Throwing Birthday Parties That Give Back
Start a new tradition with a charitable birthday bash
This birthday girl collected some most-needed items at her Bright Blessings party.
Courtesy of Bright Blessings
The anniversary of the birth of a child is a celebratory time. We gather friends and family to sing “Happy Birthday,” eat cake and play games. Then the long-awaited moment arrives, the birthday boy or girl opens the pile of birthday presents. Some families in Charlotte, however, are swapping birthday presents for a new tradition — birthday parties that give back with a service component included in the celebration.
Melina DeLeon’s invitation to her son’s second birthday party asked parents to bring a new or used book in lieu of a gift. Guests took DeLeon’s offer seriously and cleared their shelves. More than 100 books were donated to Promising Pages, a nonprofit organization that gives books to underserved children in Charlotte.
“It’s very important that we give back to the community, in general,” DeLeon, 34, says. “We want to instill that in our kids at a very young age. These types of birthday parties and volunteering will give them a sense of compassion for people.”
Organizations in Charlotte like Promising Pages benefit from these types of birthday celebrations. The Humane Society of Charlotte has been the recipient of fundraisers and supply drives. If they know a child is coming to drop off the donations, they try to make it a special experience with a photo, tour and a visit with a furry resident.
“They are kind and generous kids who are already thinking forward,” Emily Cook, Humane Society of Charlotte marketing and communications director, says. “I can only imagine being that young and being aware of community needs.”
The mission of Bright Blessings, a local nonprofit, is to help celebrate the birthdays of underserved students in the school system, and children and adults living in shelters. The organization supports the growing demand for birthday parties that encourage service and giving with Purpose Parties at its Matthews location. After an educational session about what they’re doing and how it’s important, the birthday child and guests put together kits with snacks, hygiene or baby items.
“It’s great to see kids asking questions,” Erin Clark, program manager, says. “As they absorb the information and work together on a project, you can see them internalize what it would be like if they were in the shoes of some of the children they’re going to help.”
The items for the kits are either provided by the birthday child’s parents or the party guests. Donated kits are then delivered to the shelters and schools. From Your Location Projects may be done at home or anywhere else with guidance from Bright Blessings. The staff helps determine the best project based on the age of the child and what’s most needed.

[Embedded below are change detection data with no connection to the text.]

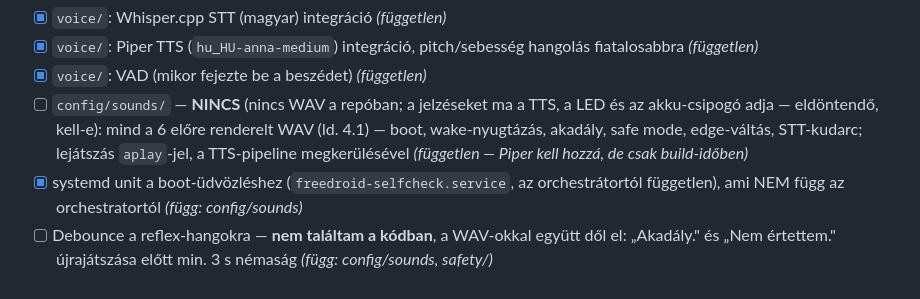
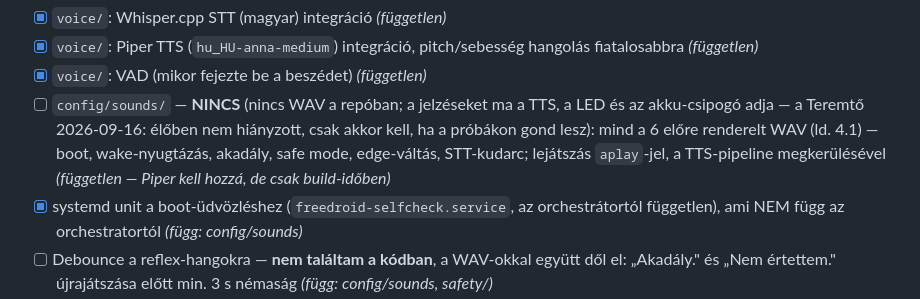
Before and after one commit to pits2022/free-droid, a Markdown page: docs/free-droid.md, the part around the change. Drawn GitHub-style.

Commit message:
docs(spec): a hang-WAV-ok nem kellenek, amíg élőben nem hiányoznak
Co-Authored-By: Claude Opus 5 <noreply@anthropic.com>
Claude-Session: https://claude.ai/code/session_01AyfUc2qUGwEtAuLyeq3JUj

```diff
--- a/docs/free-droid.md
+++ b/docs/free-droid.md
@@ -1197,7 +1197,7 @@ A projekt **két fő ága párhuzamosan haladhat** (fontos a heti 2-5 órás ker
 - [x] `voice/`: Whisper.cpp STT (magyar) integráció *(független)*
 - [x] `voice/`: Piper TTS (`hu_HU-anna-medium`) integráció, pitch/sebesség hangolás fiatalosabbra *(független)*
 - [x] `voice/`: VAD (mikor fejezte be a beszédet) *(független)*
-- [ ] `config/sounds/` — **NINCS** (nincs WAV a repóban; a jelzéseket ma a TTS, a LED és az akku-csipogó adja — eldöntendő, kell-e): mind a 6 előre renderelt WAV (ld. 4.1) — boot, wake-nyugtázás, akadály, safe mode, edge-váltás, STT-kudarc; lejátszás `aplay`-jel, a TTS-pipeline megkerülésével *(független — Piper kell hozzá, de csak build-időben)*
+- [ ] `config/sounds/` — **NINCS** (nincs WAV a repóban; a jelzéseket ma a TTS, a LED és az akku-csipogó adja — a Teremtő 2026-09-16: élőben nem hiányzott, csak akkor kell, ha a próbákon gond lesz): mind a 6 előre renderelt WAV (ld. 4.1) — boot, wake-nyugtázás, akadály, safe mode, edge-váltás, STT-kudarc; lejátszás `aplay`-jel, a TTS-pipeline megkerülésével *(független — Piper kell hozzá, de csak build-időben)*
 - [x] systemd unit a boot-üdvözléshez (`freedroid-selfcheck.service`, az orchestrátortól független), ami NEM függ az orchestratortól *(függ: config/sounds)*
 - [ ] Debounce a reflex-hangokra — **nem találtam a kódban**, a WAV-okkal együtt dől el: „Akadály." és „Nem értettem." újrajátszása előtt min. 3 s némaság *(függ: config/sounds, safety/)*
 
```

Noah Levy’s first give-back birthday party was when he turned 4. His mom, Amy Levy, 38, suggested a few places to donate and explained the needs of each organization. They agreed on The Relatives, a nonprofit organization supporting children and youth. The agency needed athletic equipment and Noah’s party was sports-themed. They collected footballs, soccer balls and games.
At his sixth birthday party, Noah wanted to make bags with toiletries and non-perishable items for homeless men. Levy attributes her son’s decision to their family’s involvement with the Men’s Shelter of Charlotte. “It’s something he cares about,” she says. “We make sandwiches together and drop them off at the homeless shelter every few months. We’ve been doing that since he was young.”
Planting the Seed for a Service Party
How do you get your gift-loving child to give up presents? Julie Sanniota, a licensed psychologist in private practice in south Charlotte, says the introduction of the idea and the child’s readiness are key. She recommends families regularly volunteer so that their children learn from those experiences and develop a sense of pride about what they’re doing to help the community.
“I think it’s more beneficial to do it as a way of life,” she says. “Look at the purpose of why you’re doing it and what you’re trying to achieve.”
Giving can build self-esteem and character in children, she says, but advises parents to follow the child’s lead. From a developmental standpoint, children under the age of 9 may not be ready to give up presents, especially if they’ve never participated in community service. She says to ask the child if they’re interested in a give-back party and if they say no, then try again the following year.
Eighth-grader Bekah Shore has initiated several give-back birthday parties. Shore, 14, started when she was 7 because another friend did something similar. At her most recent birthday party, 15 girlfriends sang karaoke, decorated cookies and donated food, treats and toys to Carolina Boxer Rescue. She advises other kids to ask their parents first, but then go ahead and get started with their own give-back party.
“Get your kids involved,” Shore recommends to parents. “Find things your kids are interested in and that way they’re enjoying it. They won’t feel forced into it.”
5 Ideas to Party With Purpose
* Contact Peace Passers to set-up a soccer equipment drive.
* Use the Kids Can Give Too site to raise money for your child’s favorite cause.
* Make kits for Bright Blessings programs.
* Find out what the Humane Society of Charlotte needs.
* Ask party guests to donate books for Promising Pages.
Vanessa Infanzon is a freelance writer who has wanted to write ever since reading Carolyn Keene’s Nancy Drew series. She runs, reads and writes to keep her sense of humor and sanity while raising three boys.